Thus we have been praying for two thousand years, in an unwinnable need of reaching unity and in the "scandal"[11] also unwinnable of who is not able to reach it. It wouldn't be so bad if this happened only within the Catholic forces! But that's not the case. The spectacle is the same between us and the other Christians, ever more divided into more groups; between us and the other religions; between believers and non‑believers; between any one of us and any other of our equals in humanity. This even reaches the point of the ecumenical movement, one of the basic hopes which brought about Vatican II, being turned into an occasion of contention amongst Catholics, increasing, not diminishing, the long list of schisms in the Church.

Are there any ecumenical projects for the future? It may look out of place and naive, but we think that if we find enough unity among those people in charge of the Shrine, one of the next congresses could precisely be on the ultimate roots of all wars. Those roots seem to be found at the level of the formation of ideas, convictions, certainties, doubts, dogmas, absolutes, relatives, the necessary, the contingent, truth, error, the one and the multiple, time and eternity, man and God. With an exhaustive study of the idea, which is the great base of all relationships, we would reach the ultimate roots of ecumenism, in its truly universal meaning. This is the reason why I begged you to let me widen the field beyond the Catholic use of the word "ecumenism".

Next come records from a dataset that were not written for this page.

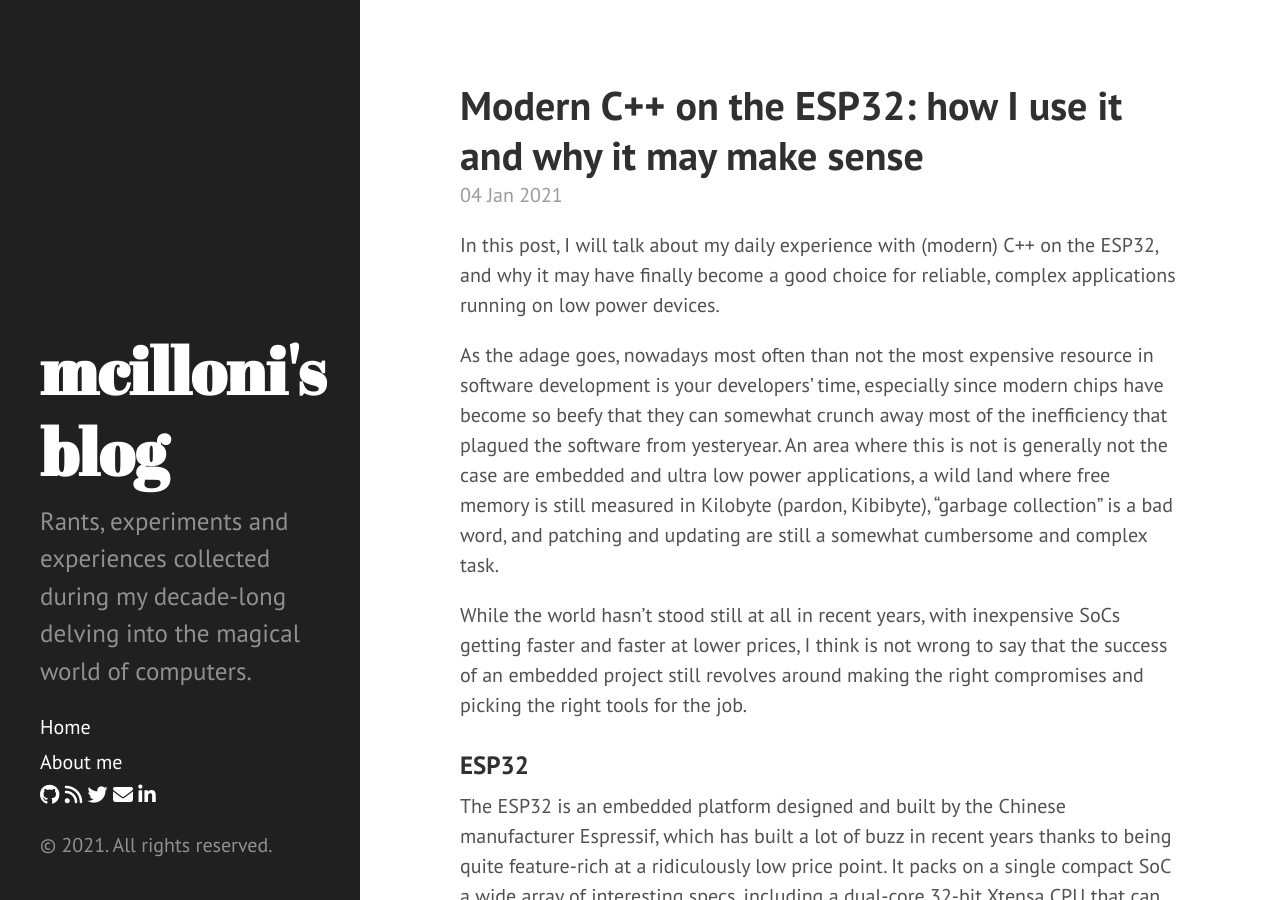
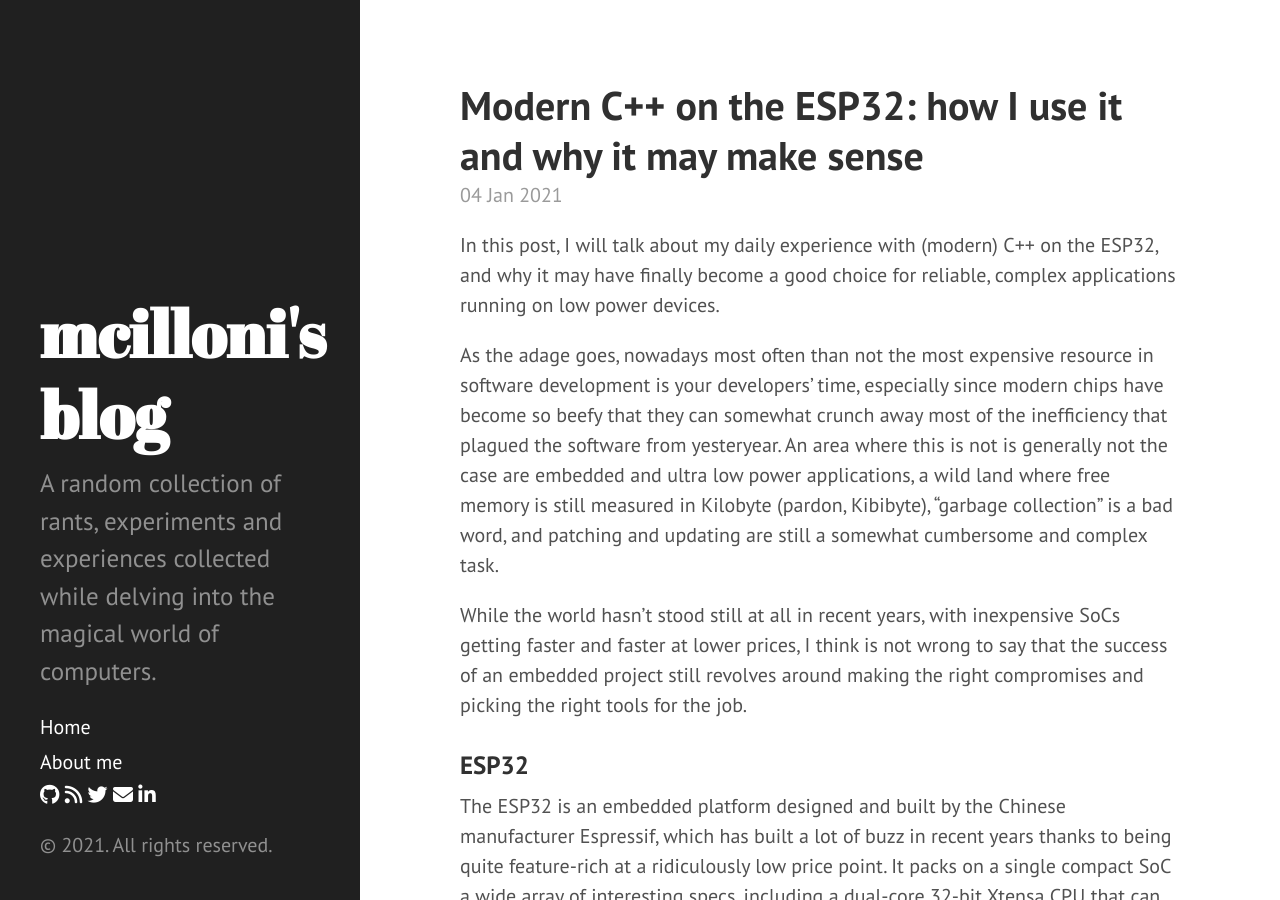
Before and after one commit to mcilloni/mcilloni.github.io, a Jekyll site: the page built from index.html, in a window 1280 px wide and 900 px high. Built offline with Jekyll 4.4.1, drawn with Linux system fonts in a browser that asks for light colours; nearby versions of some CDN libraries; the list of posts is cut into pages by our own code.

Commit message:
config: improved description

```diff
--- a/_config.yml
+++ b/_config.yml
@@ -9,7 +9,7 @@ gem: [jekyll-paginate, jekyll-gists]
 # Setup
 title:            mcilloni's blog
 tagline:          'A simple blog for rather complicated topics'
-description:      'Rants, experiments and experiences collected during my decade-long delving into the magical world of computers.'
+description:      'A random collection of rants, experiments and experiences collected while delving into the magical world of computers.'
 url:              https://mcilloni.ovh
 baseurl:          /
 
```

As nihil volitum quin praecognitum (nothing can be desired unless it is first known), if we could improve a little the formation (education) of the ideas and the states of conscience which follow, understanding better what is unshakable and what is destined to die, perhaps we could succeed in making some progress in living together and in that so precious peace for which we often go to war, from individuals to the great human community, and from staunch unbelievers to staunch believers. And, on the other hand, we would either avoid invoking the name of God for our fights or would progress to a conception of God that would allow us to include in Him our contradictions. This way, with the help of the Most High, we would come closer to the peace of Fatima, the peace of God.

Shrine of Fatima, September 8, 2004, Feast of the Nativity of the Virgin Saint Mary, invoked by the Church, in the collect prayer, as fount of unity and peace.

[1] VF 1970.03
[2] Cf. VF 1986.09
[3] VF 1996.09
[4] VF 1996.11.13; 1997.02.13. Let us remind you that the most revered icon of Our Lady of Kazan was acquired by the Blue Army of Our Lady of Fatima, which kept it for several years, in two separate periods, since 1970, in the Byzantine chapel of Domus Pacis, behind the Basilica of the Shrine ( VF1970.09). Recently the Holy Father had it delivered back to Russia.
[5] VF 2003.09.13. Cf. VF 1970.04, on the visit of Muslims from Portuguese Guinea.
[6] VF 2002.03.13.
[7] VF 2000.03.13
[8] The Fatima Crusader, The Fatima Center, Canada ‑ 452 Kraft Road, Fort Erie, ON L2A 4M7.Spring 2004 Issue. 76 (pag. 95).
[9] Portuguese Translation "O Derradeiro Combate do Demónio". Good Counsel Publications. First Edition (2003). Missionary Association, c/ R. Feliciano Castilho, n°. 111, 2°‑ Esq., 3030‑325 Coimbra, Portugal. Compiled and edited by Fr. Paul Kramer, B. Ph., M. Div., S.T.L. (Cand.) and by the editorial staff of The Missionary Association. Contributors (pag. XIX on): Andrew Cesanek, Mark Fellows, Dr. Christopher Ferrara, Fr. Nicholas Gruner, S.T.L., S.T.D.(Cand.), Fr. Gregor Hesse, S.T.D., J.C.D., Fr. Paul Kramer, B. Ph., M. Div., S.T.L. (Cand.); John Vennari... Coimbra, Portugal, September 11, 2003.
[10] VF 2004.07.
[11] Unitatis Redintegratio, 1.